::: Material provided
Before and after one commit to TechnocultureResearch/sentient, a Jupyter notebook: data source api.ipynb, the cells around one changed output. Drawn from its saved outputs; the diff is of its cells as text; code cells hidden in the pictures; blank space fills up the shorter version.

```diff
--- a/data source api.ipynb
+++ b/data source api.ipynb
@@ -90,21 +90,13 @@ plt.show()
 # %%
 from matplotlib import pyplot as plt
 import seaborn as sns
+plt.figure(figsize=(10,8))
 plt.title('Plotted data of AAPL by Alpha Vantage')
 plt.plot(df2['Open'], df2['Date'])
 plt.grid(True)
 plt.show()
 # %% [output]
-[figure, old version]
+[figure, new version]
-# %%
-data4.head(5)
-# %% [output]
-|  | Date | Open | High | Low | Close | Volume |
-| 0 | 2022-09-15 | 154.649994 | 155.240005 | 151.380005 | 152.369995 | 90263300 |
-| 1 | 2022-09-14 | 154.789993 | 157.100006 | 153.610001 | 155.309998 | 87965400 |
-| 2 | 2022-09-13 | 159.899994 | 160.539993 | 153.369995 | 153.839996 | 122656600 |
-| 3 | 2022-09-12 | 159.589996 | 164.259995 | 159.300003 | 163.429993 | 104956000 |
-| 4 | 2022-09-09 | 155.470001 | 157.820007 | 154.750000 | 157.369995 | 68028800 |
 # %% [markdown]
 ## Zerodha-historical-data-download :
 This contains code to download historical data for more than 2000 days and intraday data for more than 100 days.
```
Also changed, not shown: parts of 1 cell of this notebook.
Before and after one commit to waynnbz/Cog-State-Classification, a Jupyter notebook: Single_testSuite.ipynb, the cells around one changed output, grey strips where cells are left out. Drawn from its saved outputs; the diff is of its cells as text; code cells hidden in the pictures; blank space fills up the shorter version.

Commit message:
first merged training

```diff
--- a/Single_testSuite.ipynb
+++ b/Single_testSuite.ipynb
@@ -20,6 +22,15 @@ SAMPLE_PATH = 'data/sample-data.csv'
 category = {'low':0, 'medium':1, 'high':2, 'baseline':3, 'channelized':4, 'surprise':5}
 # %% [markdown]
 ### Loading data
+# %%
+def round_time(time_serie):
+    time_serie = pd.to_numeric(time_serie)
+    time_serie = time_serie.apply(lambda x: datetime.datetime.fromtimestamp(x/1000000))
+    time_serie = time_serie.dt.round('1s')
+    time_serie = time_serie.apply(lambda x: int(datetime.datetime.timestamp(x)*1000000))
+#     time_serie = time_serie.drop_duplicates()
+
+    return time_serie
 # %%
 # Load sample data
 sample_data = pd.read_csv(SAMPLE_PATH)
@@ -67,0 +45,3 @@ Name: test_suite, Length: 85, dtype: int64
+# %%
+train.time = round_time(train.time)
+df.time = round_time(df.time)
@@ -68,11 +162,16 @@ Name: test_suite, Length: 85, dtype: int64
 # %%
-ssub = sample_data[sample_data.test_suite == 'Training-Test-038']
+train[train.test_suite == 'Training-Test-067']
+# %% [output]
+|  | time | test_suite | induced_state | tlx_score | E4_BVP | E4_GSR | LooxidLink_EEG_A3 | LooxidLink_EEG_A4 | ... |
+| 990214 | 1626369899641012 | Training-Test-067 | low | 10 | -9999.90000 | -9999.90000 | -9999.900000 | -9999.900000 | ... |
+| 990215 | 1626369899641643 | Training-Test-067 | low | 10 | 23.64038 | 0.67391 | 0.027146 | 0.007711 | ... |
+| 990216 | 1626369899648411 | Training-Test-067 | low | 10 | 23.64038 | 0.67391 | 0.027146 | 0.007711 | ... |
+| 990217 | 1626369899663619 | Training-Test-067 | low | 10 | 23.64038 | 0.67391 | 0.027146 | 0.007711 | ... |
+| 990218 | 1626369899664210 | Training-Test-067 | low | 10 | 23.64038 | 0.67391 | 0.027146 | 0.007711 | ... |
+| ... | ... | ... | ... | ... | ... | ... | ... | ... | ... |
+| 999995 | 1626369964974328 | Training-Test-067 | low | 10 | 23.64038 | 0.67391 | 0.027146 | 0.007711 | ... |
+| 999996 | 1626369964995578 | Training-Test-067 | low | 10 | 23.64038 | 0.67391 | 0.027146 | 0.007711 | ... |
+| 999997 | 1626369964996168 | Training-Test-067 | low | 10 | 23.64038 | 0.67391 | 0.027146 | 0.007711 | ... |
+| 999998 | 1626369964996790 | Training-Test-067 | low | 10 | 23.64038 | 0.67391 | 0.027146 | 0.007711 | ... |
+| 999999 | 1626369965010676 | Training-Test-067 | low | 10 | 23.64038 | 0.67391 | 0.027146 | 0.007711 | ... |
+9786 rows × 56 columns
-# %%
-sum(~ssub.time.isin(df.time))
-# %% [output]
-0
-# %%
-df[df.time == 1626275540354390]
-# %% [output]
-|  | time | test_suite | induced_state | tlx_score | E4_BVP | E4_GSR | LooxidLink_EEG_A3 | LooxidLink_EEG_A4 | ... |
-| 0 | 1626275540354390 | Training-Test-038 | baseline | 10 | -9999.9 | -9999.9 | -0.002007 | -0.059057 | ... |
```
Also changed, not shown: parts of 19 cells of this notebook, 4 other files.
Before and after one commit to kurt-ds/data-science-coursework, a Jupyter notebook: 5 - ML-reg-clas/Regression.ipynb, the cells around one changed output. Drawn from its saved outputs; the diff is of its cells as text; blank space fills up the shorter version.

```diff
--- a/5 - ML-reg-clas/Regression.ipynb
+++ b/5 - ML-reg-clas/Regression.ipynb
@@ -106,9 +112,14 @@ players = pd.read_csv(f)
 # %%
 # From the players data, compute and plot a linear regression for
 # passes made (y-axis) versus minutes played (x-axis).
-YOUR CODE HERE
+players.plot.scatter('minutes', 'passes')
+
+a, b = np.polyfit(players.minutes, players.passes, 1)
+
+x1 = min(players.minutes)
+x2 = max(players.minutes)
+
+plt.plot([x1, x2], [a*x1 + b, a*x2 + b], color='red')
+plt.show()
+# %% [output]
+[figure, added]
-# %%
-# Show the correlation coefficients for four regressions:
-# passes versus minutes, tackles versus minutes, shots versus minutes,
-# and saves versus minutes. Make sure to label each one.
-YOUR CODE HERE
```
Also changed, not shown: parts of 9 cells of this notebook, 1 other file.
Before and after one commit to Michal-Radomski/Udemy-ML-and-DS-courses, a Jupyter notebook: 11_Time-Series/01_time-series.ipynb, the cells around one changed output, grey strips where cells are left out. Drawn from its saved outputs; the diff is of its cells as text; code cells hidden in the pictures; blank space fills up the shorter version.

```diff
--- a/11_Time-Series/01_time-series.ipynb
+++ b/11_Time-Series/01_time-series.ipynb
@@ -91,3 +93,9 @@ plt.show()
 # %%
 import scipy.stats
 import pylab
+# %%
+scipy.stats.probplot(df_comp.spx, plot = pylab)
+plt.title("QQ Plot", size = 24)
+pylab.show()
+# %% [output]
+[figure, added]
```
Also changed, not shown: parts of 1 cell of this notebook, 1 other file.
::::::
The task: Repeat each entry above, matching every line exactly.

Response box:
Before and after one commit to TechnocultureResearch/sentient, a Jupyter notebook: data source api.ipynb, the cells around one changed output. Drawn from its saved outputs; the diff is of its cells as text; code cells hidden in the pictures; blank space fills up the shorter version.

```diff
--- a/data source api.ipynb
+++ b/data source api.ipynb
@@ -90,21 +90,13 @@ plt.show()
 # %%
 from matplotlib import pyplot as plt
 import seaborn as sns
+plt.figure(figsize=(10,8))
 plt.title('Plotted data of AAPL by Alpha Vantage')
 plt.plot(df2['Open'], df2['Date'])
 plt.grid(True)
 plt.show()
 # %% [output]
-[figure, old version]
+[figure, new version]
-# %%
-data4.head(5)
-# %% [output]
-|  | Date | Open | High | Low | Close | Volume |
-| 0 | 2022-09-15 | 154.649994 | 155.240005 | 151.380005 | 152.369995 | 90263300 |
-| 1 | 2022-09-14 | 154.789993 | 157.100006 | 153.610001 | 155.309998 | 87965400 |
-| 2 | 2022-09-13 | 159.899994 | 160.539993 | 153.369995 | 153.839996 | 122656600 |
-| 3 | 2022-09-12 | 159.589996 | 164.259995 | 159.300003 | 163.429993 | 104956000 |
-| 4 | 2022-09-09 | 155.470001 | 157.820007 | 154.750000 | 157.369995 | 68028800 |
 # %% [markdown]
 ## Zerodha-historical-data-download :
 This contains code to download historical data for more than 2000 days and intraday data for more than 100 days.
```
Also changed, not shown: parts of 1 cell of this notebook.
Before and after one commit to waynnbz/Cog-State-Classification, a Jupyter notebook: Single_testSuite.ipynb, the cells around one changed output, grey strips where cells are left out. Drawn from its saved outputs; the diff is of its cells as text; code cells hidden in the pictures; blank space fills up the shorter version.

Commit message:
first merged training

```diff
--- a/Single_testSuite.ipynb
+++ b/Single_testSuite.ipynb
@@ -20,6 +22,15 @@ SAMPLE_PATH = 'data/sample-data.csv'
 category = {'low':0, 'medium':1, 'high':2, 'baseline':3, 'channelized':4, 'surprise':5}
 # %% [markdown]
 ### Loading data
+# %%
+def round_time(time_serie):
+    time_serie = pd.to_numeric(time_serie)
+    time_serie = time_serie.apply(lambda x: datetime.datetime.fromtimestamp(x/1000000))
+    time_serie = time_serie.dt.round('1s')
+    time_serie = time_serie.apply(lambda x: int(datetime.datetime.timestamp(x)*1000000))
+#     time_serie = time_serie.drop_duplicates()
+
+    return time_serie
 # %%
 # Load sample data
 sample_data = pd.read_csv(SAMPLE_PATH)
@@ -67,0 +45,3 @@ Name: test_suite, Length: 85, dtype: int64
+# %%
+train.time = round_time(train.time)
+df.time = round_time(df.time)
@@ -68,11 +162,16 @@ Name: test_suite, Length: 85, dtype: int64
 # %%
-ssub = sample_data[sample_data.test_suite == 'Training-Test-038']
+train[train.test_suite == 'Training-Test-067']
+# %% [output]
+|  | time | test_suite | induced_state | tlx_score | E4_BVP | E4_GSR | LooxidLink_EEG_A3 | LooxidLink_EEG_A4 | ... |
+| 990214 | 1626369899641012 | Training-Test-067 | low | 10 | -9999.90000 | -9999.90000 | -9999.900000 | -9999.900000 | ... |
+| 990215 | 1626369899641643 | Training-Test-067 | low | 10 | 23.64038 | 0.67391 | 0.027146 | 0.007711 | ... |
+| 990216 | 1626369899648411 | Training-Test-067 | low | 10 | 23.64038 | 0.67391 | 0.027146 | 0.007711 | ... |
+| 990217 | 1626369899663619 | Training-Test-067 | low | 10 | 23.64038 | 0.67391 | 0.027146 | 0.007711 | ... |
+| 990218 | 1626369899664210 | Training-Test-067 | low | 10 | 23.64038 | 0.67391 | 0.027146 | 0.007711 | ... |
+| ... | ... | ... | ... | ... | ... | ... | ... | ... | ... |
+| 999995 | 1626369964974328 | Training-Test-067 | low | 10 | 23.64038 | 0.67391 | 0.027146 | 0.007711 | ... |
+| 999996 | 1626369964995578 | Training-Test-067 | low | 10 | 23.64038 | 0.67391 | 0.027146 | 0.007711 | ... |
+| 999997 | 1626369964996168 | Training-Test-067 | low | 10 | 23.64038 | 0.67391 | 0.027146 | 0.007711 | ... |
+| 999998 | 1626369964996790 | Training-Test-067 | low | 10 | 23.64038 | 0.67391 | 0.027146 | 0.007711 | ... |
+| 999999 | 1626369965010676 | Training-Test-067 | low | 10 | 23.64038 | 0.67391 | 0.027146 | 0.007711 | ... |
+9786 rows × 56 columns
-# %%
-sum(~ssub.time.isin(df.time))
-# %% [output]
-0
-# %%
-df[df.time == 1626275540354390]
-# %% [output]
-|  | time | test_suite | induced_state | tlx_score | E4_BVP | E4_GSR | LooxidLink_EEG_A3 | LooxidLink_EEG_A4 | ... |
-| 0 | 1626275540354390 | Training-Test-038 | baseline | 10 | -9999.9 | -9999.9 | -0.002007 | -0.059057 | ... |
```
Also changed, not shown: parts of 19 cells of this notebook, 4 other files.
Before and after one commit to kurt-ds/data-science-coursework, a Jupyter notebook: 5 - ML-reg-clas/Regression.ipynb, the cells around one changed output. Drawn from its saved outputs; the diff is of its cells as text; blank space fills up the shorter version.

```diff
--- a/5 - ML-reg-clas/Regression.ipynb
+++ b/5 - ML-reg-clas/Regression.ipynb
@@ -106,9 +112,14 @@ players = pd.read_csv(f)
 # %%
 # From the players data, compute and plot a linear regression for
 # passes made (y-axis) versus minutes played (x-axis).
-YOUR CODE HERE
+players.plot.scatter('minutes', 'passes')
+
+a, b = np.polyfit(players.minutes, players.passes, 1)
+
+x1 = min(players.minutes)
+x2 = max(players.minutes)
+
+plt.plot([x1, x2], [a*x1 + b, a*x2 + b], color='red')
+plt.show()
+# %% [output]
+[figure, added]
-# %%
-# Show the correlation coefficients for four regressions:
-# passes versus minutes, tackles versus minutes, shots versus minutes,
-# and saves versus minutes. Make sure to label each one.
-YOUR CODE HERE
```
Also changed, not shown: parts of 9 cells of this notebook, 1 other file.
Before and after one commit to Michal-Radomski/Udemy-ML-and-DS-courses, a Jupyter notebook: 11_Time-Series/01_time-series.ipynb, the cells around one changed output, grey strips where cells are left out. Drawn from its saved outputs; the diff is of its cells as text; code cells hidden in the pictures; blank space fills up the shorter version.

```diff
--- a/11_Time-Series/01_time-series.ipynb
+++ b/11_Time-Series/01_time-series.ipynb
@@ -91,3 +93,9 @@ plt.show()
 # %%
 import scipy.stats
 import pylab
+# %%
+scipy.stats.probplot(df_comp.spx, plot = pylab)
+plt.title("QQ Plot", size = 24)
+pylab.show()
+# %% [output]
+[figure, added]
```
Also changed, not shown: parts of 1 cell of this notebook, 1 other file.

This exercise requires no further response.